Attempts to demonise a young Wexford-born IRA Volunteer who died tragically at the age of 21 when a device he was transporting exploded prematurely in London have been condemned.
The 25th anniversary commemoration for Ed O’Brien was due to go ahead on a Sinn Féin Wexford Facebook page on Thursday, but had to be cancelled due to “significant” online abuse targeting the family.
The situation was described as “absolutely shocking” and “disgraceful” by Sinn Féin supporters.

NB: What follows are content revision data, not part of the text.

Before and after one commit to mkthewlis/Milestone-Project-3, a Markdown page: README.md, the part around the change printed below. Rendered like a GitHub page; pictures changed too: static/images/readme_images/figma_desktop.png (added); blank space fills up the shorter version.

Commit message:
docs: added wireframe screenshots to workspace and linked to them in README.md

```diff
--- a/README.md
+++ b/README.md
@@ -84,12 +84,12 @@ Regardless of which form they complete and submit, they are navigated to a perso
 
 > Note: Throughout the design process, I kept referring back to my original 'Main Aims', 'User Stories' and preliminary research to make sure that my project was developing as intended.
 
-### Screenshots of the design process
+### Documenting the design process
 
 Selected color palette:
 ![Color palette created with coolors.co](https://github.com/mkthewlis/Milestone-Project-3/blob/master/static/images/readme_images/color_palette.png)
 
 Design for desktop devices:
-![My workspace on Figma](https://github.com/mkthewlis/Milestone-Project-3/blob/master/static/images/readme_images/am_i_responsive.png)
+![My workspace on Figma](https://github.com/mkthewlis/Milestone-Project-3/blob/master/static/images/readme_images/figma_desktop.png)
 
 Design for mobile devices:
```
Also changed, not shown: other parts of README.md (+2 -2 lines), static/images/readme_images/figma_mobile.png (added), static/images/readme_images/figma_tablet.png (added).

The cancellation of the commemoration was announced on the Facebook page of Wexford councillor Fionntán Ó Súilleabháin, who said that the event had been cancelled because the O’Brien family had been subjected to the “vilest online abuse done by a local political gang”.
Speaking on local radio, he said that attacks of the event were “cheap political pointscoring” and “irrelevant nonsense”. Neither Sinn Féin nor the family had anything to apologise about and the online tribute to O’Brien was a “perfectly normal thing to do”.

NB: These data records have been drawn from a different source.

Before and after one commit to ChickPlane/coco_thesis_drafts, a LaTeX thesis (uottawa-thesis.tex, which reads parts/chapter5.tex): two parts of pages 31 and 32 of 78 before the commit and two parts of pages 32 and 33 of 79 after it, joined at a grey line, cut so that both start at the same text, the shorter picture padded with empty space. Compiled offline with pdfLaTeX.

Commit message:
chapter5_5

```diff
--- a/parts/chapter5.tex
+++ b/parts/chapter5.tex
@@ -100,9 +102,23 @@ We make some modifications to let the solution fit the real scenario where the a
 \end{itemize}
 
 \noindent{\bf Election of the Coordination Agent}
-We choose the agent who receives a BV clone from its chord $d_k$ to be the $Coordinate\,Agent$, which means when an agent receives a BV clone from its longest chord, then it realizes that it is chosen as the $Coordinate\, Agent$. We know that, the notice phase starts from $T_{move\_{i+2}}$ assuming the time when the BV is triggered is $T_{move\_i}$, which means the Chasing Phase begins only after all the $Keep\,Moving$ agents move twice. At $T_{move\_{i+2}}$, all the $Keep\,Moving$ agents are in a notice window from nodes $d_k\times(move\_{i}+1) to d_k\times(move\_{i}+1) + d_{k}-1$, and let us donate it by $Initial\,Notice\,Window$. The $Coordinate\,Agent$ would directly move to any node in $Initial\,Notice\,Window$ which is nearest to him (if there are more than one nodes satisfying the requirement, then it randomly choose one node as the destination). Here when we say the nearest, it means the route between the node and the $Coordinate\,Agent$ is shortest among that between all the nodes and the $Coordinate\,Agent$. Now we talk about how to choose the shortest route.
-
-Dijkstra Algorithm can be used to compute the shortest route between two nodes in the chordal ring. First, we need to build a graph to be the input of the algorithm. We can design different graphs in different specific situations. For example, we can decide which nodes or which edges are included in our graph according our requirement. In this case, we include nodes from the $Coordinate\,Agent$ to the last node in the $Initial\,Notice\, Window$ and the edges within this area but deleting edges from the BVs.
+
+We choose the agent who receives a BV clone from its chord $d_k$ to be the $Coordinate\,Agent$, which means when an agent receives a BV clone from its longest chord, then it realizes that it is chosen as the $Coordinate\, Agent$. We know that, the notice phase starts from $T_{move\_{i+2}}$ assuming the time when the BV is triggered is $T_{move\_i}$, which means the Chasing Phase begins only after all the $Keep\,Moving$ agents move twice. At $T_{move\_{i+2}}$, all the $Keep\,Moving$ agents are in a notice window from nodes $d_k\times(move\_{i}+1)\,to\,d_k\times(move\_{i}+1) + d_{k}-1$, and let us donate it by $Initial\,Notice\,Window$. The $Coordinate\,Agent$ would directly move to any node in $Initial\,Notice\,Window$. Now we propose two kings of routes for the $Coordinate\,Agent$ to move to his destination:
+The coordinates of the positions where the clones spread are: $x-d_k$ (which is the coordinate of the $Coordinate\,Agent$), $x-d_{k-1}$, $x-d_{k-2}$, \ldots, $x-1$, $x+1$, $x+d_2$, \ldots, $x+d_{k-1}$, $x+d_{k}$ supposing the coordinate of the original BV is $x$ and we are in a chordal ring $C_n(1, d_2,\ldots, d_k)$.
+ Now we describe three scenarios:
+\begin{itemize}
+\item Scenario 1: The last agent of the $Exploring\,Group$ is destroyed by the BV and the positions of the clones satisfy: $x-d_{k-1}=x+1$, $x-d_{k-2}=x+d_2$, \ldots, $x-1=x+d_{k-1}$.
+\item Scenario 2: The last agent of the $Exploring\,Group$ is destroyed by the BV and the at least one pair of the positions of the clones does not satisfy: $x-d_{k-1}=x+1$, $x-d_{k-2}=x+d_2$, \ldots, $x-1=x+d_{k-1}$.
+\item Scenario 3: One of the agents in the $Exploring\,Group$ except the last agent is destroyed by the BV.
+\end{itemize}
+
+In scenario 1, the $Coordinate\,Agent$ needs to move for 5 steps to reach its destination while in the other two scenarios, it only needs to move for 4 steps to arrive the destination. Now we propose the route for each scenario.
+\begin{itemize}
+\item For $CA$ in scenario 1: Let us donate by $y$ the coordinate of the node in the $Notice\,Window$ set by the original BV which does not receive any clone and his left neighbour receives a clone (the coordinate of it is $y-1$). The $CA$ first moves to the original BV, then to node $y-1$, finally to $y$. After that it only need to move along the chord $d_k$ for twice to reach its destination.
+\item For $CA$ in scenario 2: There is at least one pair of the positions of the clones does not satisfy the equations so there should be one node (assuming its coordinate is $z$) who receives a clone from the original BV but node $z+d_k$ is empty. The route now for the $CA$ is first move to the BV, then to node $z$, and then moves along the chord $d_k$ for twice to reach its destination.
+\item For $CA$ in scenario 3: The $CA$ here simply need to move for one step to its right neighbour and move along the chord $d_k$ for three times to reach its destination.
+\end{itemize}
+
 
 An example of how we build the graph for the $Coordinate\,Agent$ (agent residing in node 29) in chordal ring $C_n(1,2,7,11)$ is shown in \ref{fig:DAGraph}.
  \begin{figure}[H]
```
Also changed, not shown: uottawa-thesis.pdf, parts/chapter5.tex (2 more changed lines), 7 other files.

It came as former minister for defence Paul Kehoe called on Sinn Féin to distance itself from the commemoration which he said was “further evidence of the party’s connections to the IRA”.

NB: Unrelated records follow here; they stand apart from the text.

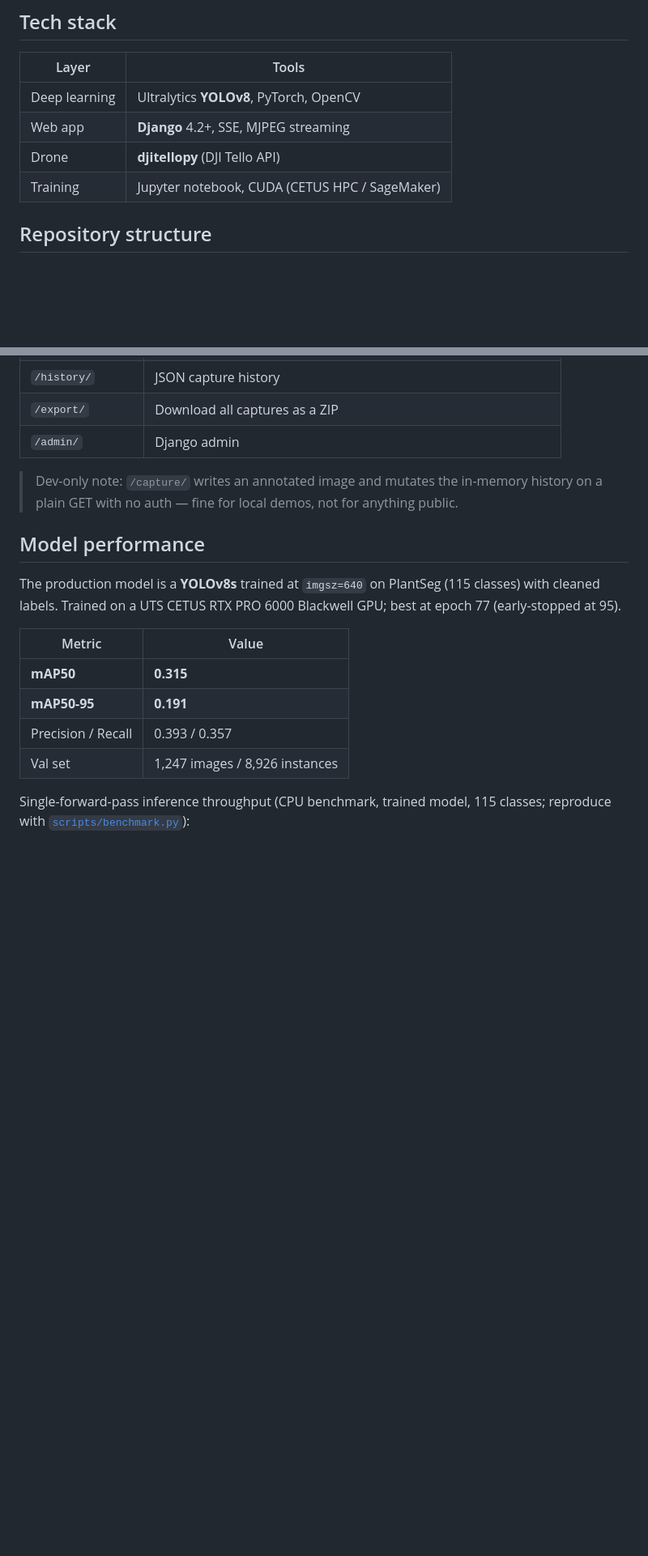
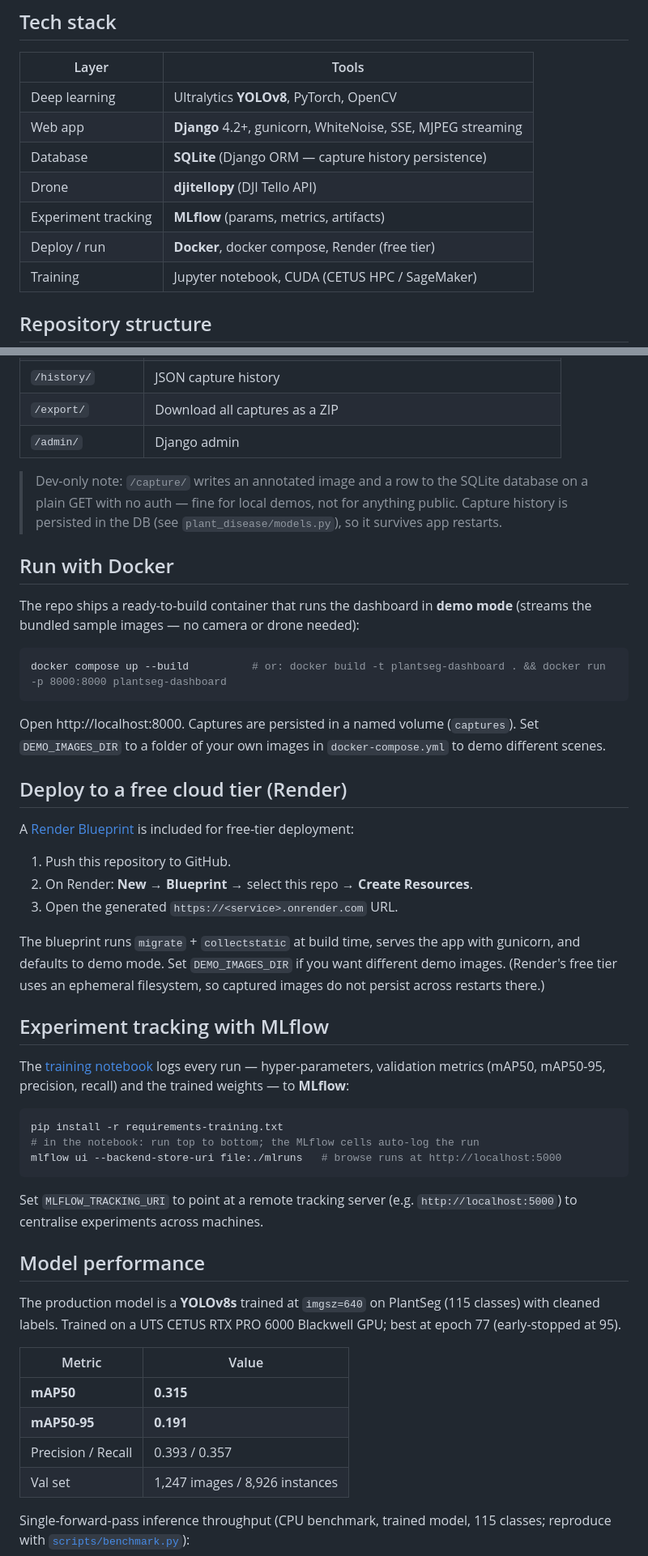
Before and after one commit to MathgeniusTB2/DLCNN-PlantSegmentation, a Markdown page: README.md, 2 parts joined by grey strips. Shown at 81% size. GitHub-like rendering; blank space fills up the shorter version.

Commit message:
Document Docker, Render deployment and MLflow usage in README

````diff
--- a/README.md
+++ b/README.md
@@ -45,8 +45,11 @@ capture and export results — with the model trained end-to-end on the
 | Layer | Tools |
 |---|---|
 | Deep learning | Ultralytics **YOLOv8**, PyTorch, OpenCV |
-| Web app | **Django** 4.2+, SSE, MJPEG streaming |
+| Web app | **Django** 4.2+, gunicorn, WhiteNoise, SSE, MJPEG streaming |
+| Database | **SQLite** (Django ORM — capture history persistence) |
 | Drone | **djitellopy** (DJI Tello API) |
+| Experiment tracking | **MLflow** (params, metrics, artifacts) |
+| Deploy / run | **Docker**, docker compose, Render (free tier) |
 | Training | Jupyter notebook, CUDA (CETUS HPC / SageMaker) |
 
 ## Repository structure
@@ -101,9 +109,51 @@ detection overlay, per-frame disease analysis, capture history, and ZIP export.
 | `/export/`        | Download all captures as a ZIP                  |
 | `/admin/`         | Django admin                                    |
 
-> Dev-only note: `/capture/` writes an annotated image and mutates the
-> in-memory history on a plain GET with no auth — fine for local demos, not for
-> anything public.
+> Dev-only note: `/capture/` writes an annotated image and a row to the SQLite
+> database on a plain GET with no auth — fine for local demos, not for anything
+> public. Capture history is persisted in the DB (see
+> `plant_disease/models.py`), so it survives app restarts.
+
+## Run with Docker
+
+The repo ships a ready-to-build container that runs the dashboard in **demo
+mode** (streams the bundled sample images — no camera or drone needed):
+
+```bash
+docker compose up --build          # or: docker build -t plantseg-dashboard . && docker run -p 8000:8000 plantseg-dashboard
+```
+
+Open http://localhost:8000. Captures are persisted in a named volume
+(`captures`). Set `DEMO_IMAGES_DIR` to a folder of your own images in
+`docker-compose.yml` to demo different scenes.
+
+## Deploy to a free cloud tier (Render)
+
+A [Render Blueprint](render.yaml) is included for free-tier deployment:
+
+1. Push this repository to GitHub.
+2. On Render: **New → Blueprint** → select this repo → **Create Resources**.
+3. Open the generated `https://<service>.onrender.com` URL.
+
+The blueprint runs `migrate` + `collectstatic` at build time, serves the app
+with gunicorn, and defaults to demo mode. Set `DEMO_IMAGES_DIR` if you want
+different demo images. (Render's free tier uses an ephemeral filesystem, so
+captured images do not persist across restarts there.)
+
+## Experiment tracking with MLflow
+
+The [training notebook](PlantDiseaseAPP/training_plantseg.ipynb) logs every
+run — hyper-parameters, validation metrics (mAP50, mAP50-95, precision,
+recall) and the trained weights — to **MLflow**:
+
+```bash
+pip install -r requirements-training.txt
+# in the notebook: run top to bottom; the MLflow cells auto-log the run
+mlflow ui --backend-store-uri file:./mlruns   # browse runs at http://localhost:5000
+```
+
+Set `MLFLOW_TRACKING_URI` to point at a remote tracking server
+(e.g. `http://localhost:5000`) to centralise experiments across machines.
 
 ## Model performance
 
````
Also changed, not shown: other parts of README.md (+5 -0 lines).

Speaking in the Dublin parliament, Tánaiste Leo Varadkar also described the planned commemoration as “deeply offensive” and called on Sinn Féin to disassociate itself from the event.
The abuse also saw 26 County Senators Gerard Craughwell and Malcolm Byrne condemn the use of the IRA term “Óglaigh na hÉireann” to describe Vol. O’Brien, claiming that only members of the 26 County Army have the right to use the name.
Senator Byrne even proposed the idea that it be illegal for any organisation other than the 26 County Army to use the term.
Councillor Ó Súilleabháin noted the phrase was a historical term going back to the 1913 foundation of a predecessor of the IRA, the Irish Volunteers – its name is a direct translation of Óglaigh na hÉireann.